Emergency public health measures were implemented across the UK in early 2020 to suppress COVID-19 transmission; with major implications for ambient air quality (AQ). Well publicised satellite data have indicated associated reductions in air pollutant (AP) concentrations with potential benefits for human health; however ground-based measurements suggest more complex trends in UK cities. These events present a unique natural experimental opportunity to better understand environmental consequences arising from these measures and to apply this learning to future AQ intervention scenarios. Our research focus is Oxford (population ~155,000). Oxford has significant AQ and health inequity challenges, with the equivalent of 1 in 20 early deaths attributed to AP exposure. The City and County Councils plan to introduce a Zero Emissions Zone and enhanced Low Emission Zone from 2021 and to achieve carbon neutral status by 2030. Oxford is also a focal point for existing research activity, including NIHR, Defra, Highways England and Research England funded studies supporting a broad range of environmental and transport monitoring capabilities and existing research infrastructure, which we plan to utilise and repurpose for this study. We plan a 18 month study to integrate longitudinal data arising from multiple observational inputs (e.g. AQ, noise, smart roadside sensors) to enable robust evaluation of the positive and negative impacts of introduction, maintenance and removal of COVID-19 measures in Oxford City. The data we assimilate will be used to generate a series of AQ control scenarios and predicted health benefits, thereby informing and redefining council-led AQ policy and climate strategy.

Publicationslinked via Europe PMC

Last Updated:40 minutes ago

View all publications at Europe PMC

Impacts of ambient air quality on acute asthma hospital admissions during the COVID-19 pandemic in Oxford City, UK: a time-series study.
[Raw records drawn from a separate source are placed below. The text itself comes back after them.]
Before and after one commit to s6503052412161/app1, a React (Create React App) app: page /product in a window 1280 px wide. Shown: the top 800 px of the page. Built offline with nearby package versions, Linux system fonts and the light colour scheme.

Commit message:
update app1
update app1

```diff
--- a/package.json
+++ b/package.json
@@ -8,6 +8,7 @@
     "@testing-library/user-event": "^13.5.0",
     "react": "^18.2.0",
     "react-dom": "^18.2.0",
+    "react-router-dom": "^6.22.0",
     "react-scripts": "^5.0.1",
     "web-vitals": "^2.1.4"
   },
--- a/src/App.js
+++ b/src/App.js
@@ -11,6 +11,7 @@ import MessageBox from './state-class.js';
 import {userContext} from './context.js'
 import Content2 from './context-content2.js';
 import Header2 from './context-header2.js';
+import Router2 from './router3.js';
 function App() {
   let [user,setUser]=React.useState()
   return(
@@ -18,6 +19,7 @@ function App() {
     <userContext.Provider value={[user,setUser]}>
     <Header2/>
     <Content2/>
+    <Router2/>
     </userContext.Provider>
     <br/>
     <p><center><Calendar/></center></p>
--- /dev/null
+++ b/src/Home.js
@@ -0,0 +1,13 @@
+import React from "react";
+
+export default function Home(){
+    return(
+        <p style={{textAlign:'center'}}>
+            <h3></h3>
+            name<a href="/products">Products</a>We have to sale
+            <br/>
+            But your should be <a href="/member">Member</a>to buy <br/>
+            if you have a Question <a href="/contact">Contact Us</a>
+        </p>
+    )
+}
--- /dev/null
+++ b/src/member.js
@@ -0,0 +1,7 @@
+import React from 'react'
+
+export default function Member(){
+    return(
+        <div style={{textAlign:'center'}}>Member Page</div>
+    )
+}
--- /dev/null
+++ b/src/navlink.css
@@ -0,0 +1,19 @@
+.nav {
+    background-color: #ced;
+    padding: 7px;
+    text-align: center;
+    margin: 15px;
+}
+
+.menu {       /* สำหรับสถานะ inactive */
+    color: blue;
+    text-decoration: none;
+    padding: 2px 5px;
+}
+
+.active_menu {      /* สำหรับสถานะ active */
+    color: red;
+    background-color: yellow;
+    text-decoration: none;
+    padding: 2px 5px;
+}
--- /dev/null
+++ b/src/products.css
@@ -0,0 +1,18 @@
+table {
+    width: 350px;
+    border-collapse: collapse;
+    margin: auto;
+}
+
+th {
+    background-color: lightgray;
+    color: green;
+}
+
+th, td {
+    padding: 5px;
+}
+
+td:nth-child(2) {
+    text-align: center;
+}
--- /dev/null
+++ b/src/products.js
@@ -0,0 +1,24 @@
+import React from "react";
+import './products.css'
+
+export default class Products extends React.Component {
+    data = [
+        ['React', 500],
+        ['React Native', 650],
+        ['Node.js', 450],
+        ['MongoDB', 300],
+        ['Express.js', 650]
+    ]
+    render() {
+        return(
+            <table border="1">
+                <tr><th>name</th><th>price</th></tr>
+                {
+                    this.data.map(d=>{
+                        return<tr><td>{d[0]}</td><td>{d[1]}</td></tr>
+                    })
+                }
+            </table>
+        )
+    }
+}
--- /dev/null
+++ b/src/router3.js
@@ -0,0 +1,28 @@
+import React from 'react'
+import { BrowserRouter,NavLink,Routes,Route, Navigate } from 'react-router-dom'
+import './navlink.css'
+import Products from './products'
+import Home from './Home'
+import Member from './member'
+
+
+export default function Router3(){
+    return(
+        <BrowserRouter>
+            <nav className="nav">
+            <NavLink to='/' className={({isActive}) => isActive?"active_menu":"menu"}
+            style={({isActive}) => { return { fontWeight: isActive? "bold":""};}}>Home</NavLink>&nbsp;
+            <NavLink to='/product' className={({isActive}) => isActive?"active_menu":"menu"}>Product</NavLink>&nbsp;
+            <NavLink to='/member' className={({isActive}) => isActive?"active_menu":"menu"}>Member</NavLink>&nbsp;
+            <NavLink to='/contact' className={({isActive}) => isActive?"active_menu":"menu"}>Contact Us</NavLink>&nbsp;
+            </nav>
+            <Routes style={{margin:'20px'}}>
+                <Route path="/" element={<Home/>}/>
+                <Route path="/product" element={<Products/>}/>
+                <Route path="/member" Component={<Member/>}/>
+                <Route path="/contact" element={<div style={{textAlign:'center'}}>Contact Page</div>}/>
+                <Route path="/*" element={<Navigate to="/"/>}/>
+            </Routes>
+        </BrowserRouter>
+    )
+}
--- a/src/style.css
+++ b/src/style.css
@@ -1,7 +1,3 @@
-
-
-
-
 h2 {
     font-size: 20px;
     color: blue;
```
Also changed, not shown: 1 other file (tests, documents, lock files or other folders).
The impact of COVID-19 public health restrictions on particulate matter pollution measured by a validated low-cost sensor network in Oxford, UK.

Impacts of emergency health protection measures upon air quality, traffic and public health: evidence from Oxford, UK.